# Your objective
Which lines below hold the word "example"? Copy all of them.

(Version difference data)
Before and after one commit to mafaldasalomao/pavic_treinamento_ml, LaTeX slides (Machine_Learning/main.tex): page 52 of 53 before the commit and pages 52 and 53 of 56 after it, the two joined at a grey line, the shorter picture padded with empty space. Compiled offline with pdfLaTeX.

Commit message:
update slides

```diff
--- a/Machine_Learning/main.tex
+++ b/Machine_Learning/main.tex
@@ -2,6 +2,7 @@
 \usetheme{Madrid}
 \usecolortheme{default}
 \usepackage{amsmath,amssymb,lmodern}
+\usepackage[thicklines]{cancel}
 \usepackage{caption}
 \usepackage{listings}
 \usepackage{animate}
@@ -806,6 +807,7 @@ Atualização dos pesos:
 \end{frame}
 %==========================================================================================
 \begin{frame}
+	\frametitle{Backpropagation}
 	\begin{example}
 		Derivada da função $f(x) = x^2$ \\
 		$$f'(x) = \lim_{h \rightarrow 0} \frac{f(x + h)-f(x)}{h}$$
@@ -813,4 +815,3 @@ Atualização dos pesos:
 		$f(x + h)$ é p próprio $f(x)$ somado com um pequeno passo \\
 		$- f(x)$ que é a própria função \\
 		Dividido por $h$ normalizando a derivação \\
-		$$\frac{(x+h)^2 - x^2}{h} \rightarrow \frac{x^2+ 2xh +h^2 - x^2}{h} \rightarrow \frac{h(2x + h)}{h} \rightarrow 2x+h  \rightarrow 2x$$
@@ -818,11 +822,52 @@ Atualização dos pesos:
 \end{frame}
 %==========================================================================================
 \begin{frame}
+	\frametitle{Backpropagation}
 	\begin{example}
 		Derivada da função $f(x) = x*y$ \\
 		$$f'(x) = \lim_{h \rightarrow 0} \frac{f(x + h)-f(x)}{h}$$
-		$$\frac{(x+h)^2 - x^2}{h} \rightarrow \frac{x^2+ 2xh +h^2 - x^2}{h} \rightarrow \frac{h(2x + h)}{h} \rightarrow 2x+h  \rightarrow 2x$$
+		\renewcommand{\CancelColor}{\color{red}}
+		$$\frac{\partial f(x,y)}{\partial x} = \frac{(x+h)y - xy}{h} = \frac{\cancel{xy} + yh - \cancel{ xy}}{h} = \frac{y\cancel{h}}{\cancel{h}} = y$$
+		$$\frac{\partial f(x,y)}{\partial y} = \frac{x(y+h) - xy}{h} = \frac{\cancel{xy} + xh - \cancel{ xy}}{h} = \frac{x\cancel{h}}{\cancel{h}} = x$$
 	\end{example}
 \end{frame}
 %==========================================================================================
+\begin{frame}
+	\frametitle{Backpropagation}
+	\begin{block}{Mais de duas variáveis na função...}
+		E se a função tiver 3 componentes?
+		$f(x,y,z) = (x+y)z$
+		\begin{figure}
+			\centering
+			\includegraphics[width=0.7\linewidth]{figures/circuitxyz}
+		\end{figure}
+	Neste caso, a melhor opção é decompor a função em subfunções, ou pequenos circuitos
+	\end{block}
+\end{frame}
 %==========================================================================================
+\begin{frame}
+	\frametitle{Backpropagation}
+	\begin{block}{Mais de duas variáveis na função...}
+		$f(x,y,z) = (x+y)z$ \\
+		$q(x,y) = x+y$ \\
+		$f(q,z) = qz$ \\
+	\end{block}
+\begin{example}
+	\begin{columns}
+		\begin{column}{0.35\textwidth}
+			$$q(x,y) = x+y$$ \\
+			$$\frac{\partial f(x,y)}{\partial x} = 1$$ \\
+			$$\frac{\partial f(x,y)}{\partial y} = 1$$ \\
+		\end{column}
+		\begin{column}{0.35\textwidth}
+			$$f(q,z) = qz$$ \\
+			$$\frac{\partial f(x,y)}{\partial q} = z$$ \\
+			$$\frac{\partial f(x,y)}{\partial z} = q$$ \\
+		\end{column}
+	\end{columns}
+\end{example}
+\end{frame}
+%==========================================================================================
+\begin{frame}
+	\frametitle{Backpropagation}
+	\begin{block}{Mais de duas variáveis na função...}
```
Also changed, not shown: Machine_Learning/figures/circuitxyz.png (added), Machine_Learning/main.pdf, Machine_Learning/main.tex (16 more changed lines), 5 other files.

# Answer for the task
 	\begin{example}
 	\begin{example}
 	\end{example}
+\begin{example}
+\end{example}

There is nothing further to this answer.